[[ Extracted information open ]]
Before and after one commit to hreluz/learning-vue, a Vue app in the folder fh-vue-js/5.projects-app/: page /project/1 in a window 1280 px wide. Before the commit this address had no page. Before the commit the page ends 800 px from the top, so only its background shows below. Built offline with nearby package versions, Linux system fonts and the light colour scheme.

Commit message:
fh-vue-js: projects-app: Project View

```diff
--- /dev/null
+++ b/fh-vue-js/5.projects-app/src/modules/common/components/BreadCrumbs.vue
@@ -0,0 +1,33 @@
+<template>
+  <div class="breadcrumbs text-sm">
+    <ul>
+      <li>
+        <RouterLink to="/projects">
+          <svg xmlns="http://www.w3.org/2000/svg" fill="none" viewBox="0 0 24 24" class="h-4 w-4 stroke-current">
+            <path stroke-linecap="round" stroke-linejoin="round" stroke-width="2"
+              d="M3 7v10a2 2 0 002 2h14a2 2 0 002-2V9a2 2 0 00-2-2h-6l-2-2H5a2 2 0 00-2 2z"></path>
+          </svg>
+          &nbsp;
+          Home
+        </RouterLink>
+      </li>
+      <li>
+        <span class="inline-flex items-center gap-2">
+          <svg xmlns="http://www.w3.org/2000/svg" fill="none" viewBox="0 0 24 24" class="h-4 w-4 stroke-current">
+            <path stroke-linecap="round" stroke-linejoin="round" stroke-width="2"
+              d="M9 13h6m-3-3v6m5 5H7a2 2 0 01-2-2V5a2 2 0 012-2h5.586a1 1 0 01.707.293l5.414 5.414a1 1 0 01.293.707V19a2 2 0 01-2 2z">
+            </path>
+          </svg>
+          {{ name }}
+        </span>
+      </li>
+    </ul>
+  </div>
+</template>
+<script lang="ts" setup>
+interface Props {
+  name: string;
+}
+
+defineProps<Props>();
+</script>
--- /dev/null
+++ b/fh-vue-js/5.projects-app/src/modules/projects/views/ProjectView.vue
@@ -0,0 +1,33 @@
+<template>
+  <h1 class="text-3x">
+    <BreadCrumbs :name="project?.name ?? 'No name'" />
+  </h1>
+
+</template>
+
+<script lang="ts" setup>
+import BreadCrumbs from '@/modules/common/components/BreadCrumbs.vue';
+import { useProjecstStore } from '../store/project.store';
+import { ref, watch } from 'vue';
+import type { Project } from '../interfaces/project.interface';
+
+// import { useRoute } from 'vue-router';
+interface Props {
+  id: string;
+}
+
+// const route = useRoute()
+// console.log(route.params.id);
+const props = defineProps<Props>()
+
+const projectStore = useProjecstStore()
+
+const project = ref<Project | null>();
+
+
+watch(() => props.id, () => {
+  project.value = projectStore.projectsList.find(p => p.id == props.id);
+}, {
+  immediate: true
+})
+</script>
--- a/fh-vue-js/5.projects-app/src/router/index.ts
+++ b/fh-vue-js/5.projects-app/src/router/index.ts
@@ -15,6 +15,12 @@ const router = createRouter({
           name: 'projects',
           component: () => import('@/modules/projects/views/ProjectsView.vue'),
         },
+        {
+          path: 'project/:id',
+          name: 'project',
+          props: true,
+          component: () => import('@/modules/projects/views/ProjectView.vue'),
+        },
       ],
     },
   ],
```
[[ Extracted information closed ]]
[[ Extracted information open ]]
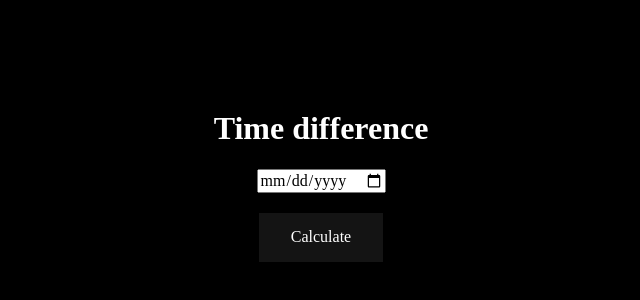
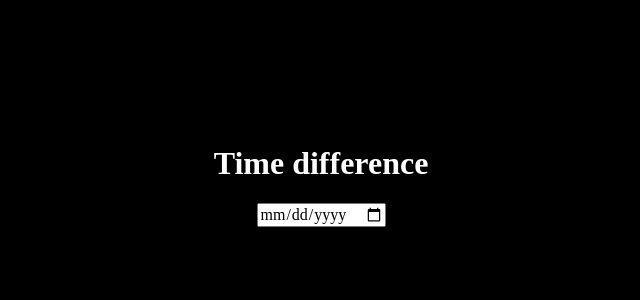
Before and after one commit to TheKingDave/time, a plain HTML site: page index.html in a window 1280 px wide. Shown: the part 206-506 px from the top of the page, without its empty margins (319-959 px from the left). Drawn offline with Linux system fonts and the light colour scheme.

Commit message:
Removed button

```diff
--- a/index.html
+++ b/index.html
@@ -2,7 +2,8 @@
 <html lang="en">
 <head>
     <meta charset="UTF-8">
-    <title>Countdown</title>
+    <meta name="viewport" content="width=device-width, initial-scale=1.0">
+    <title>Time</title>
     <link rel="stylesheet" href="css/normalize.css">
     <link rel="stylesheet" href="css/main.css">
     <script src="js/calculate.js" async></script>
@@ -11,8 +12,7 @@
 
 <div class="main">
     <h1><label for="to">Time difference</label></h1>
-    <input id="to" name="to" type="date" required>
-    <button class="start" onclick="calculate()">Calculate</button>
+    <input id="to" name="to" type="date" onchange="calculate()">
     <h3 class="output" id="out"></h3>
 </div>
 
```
[[ Extracted information closed ]]
[[ Extracted information open ]]
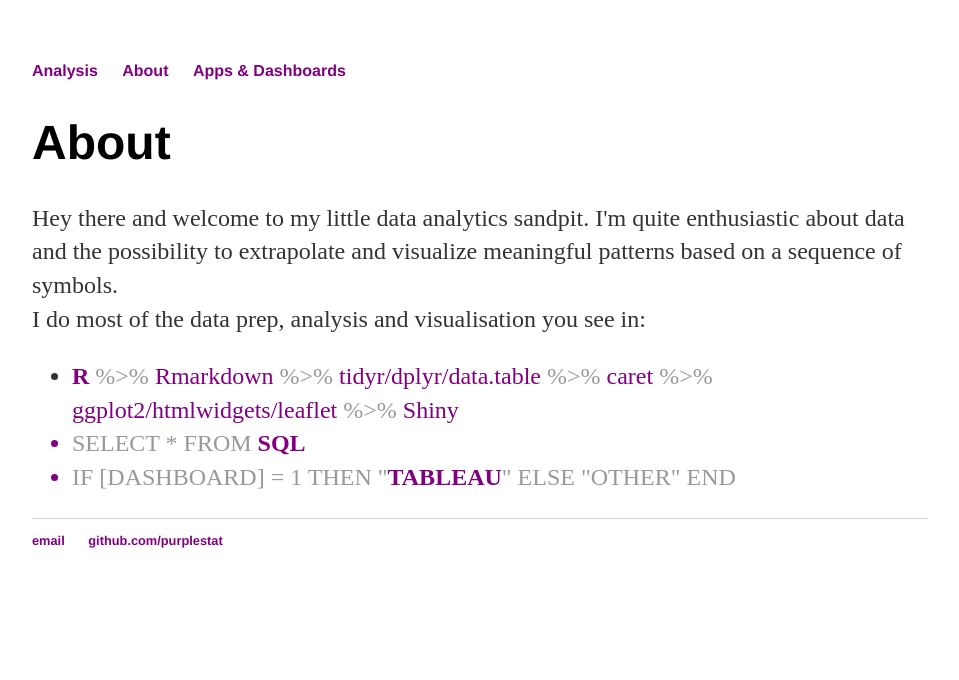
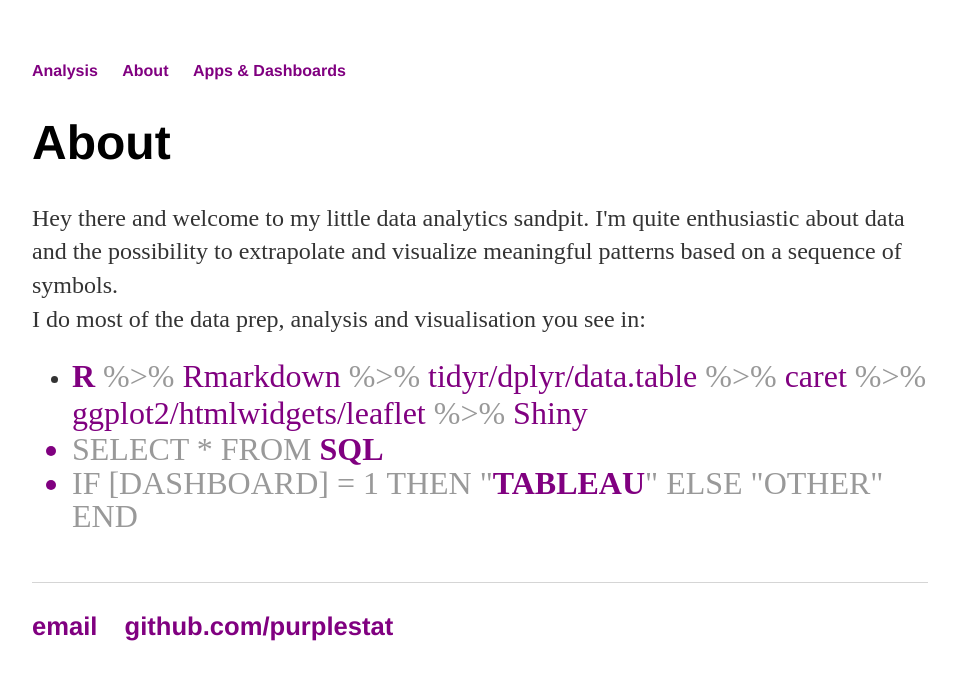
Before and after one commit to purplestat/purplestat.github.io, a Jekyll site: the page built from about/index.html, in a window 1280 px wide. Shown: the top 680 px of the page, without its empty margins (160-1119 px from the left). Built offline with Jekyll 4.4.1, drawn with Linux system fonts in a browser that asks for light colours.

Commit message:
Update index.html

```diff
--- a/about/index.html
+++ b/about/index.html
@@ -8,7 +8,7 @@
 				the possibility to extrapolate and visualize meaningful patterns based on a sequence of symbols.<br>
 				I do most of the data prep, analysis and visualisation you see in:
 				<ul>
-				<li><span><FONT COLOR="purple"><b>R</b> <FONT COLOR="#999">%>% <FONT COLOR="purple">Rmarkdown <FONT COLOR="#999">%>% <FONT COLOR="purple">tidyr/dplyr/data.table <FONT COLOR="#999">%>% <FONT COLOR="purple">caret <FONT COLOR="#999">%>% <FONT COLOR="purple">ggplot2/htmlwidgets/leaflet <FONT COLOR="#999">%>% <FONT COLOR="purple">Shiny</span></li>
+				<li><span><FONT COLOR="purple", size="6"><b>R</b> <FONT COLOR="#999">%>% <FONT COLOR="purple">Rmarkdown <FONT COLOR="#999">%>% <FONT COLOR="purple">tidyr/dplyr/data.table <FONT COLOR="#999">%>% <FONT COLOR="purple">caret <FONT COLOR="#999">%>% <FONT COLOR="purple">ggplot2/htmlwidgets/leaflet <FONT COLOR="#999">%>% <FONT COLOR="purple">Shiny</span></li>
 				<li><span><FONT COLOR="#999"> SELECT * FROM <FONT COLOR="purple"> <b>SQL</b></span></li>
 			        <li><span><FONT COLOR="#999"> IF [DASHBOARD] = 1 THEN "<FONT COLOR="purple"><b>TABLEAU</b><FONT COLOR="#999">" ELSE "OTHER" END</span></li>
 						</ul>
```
[[ Extracted information closed ]]
Exercise brief: Only lines that contain the string "about" count; pick each one out of the records and copy it.

Expected answer:
Before and after one commit to purplestat/purplestat.github.io, a Jekyll site: the page built from about/index.html, in a window 1280 px wide. Shown: the top 680 px of the page, without its empty margins (160-1119 px from the left). Built offline with Jekyll 4.4.1, drawn with Linux system fonts in a browser that asks for light colours.
--- a/about/index.html
+++ b/about/index.html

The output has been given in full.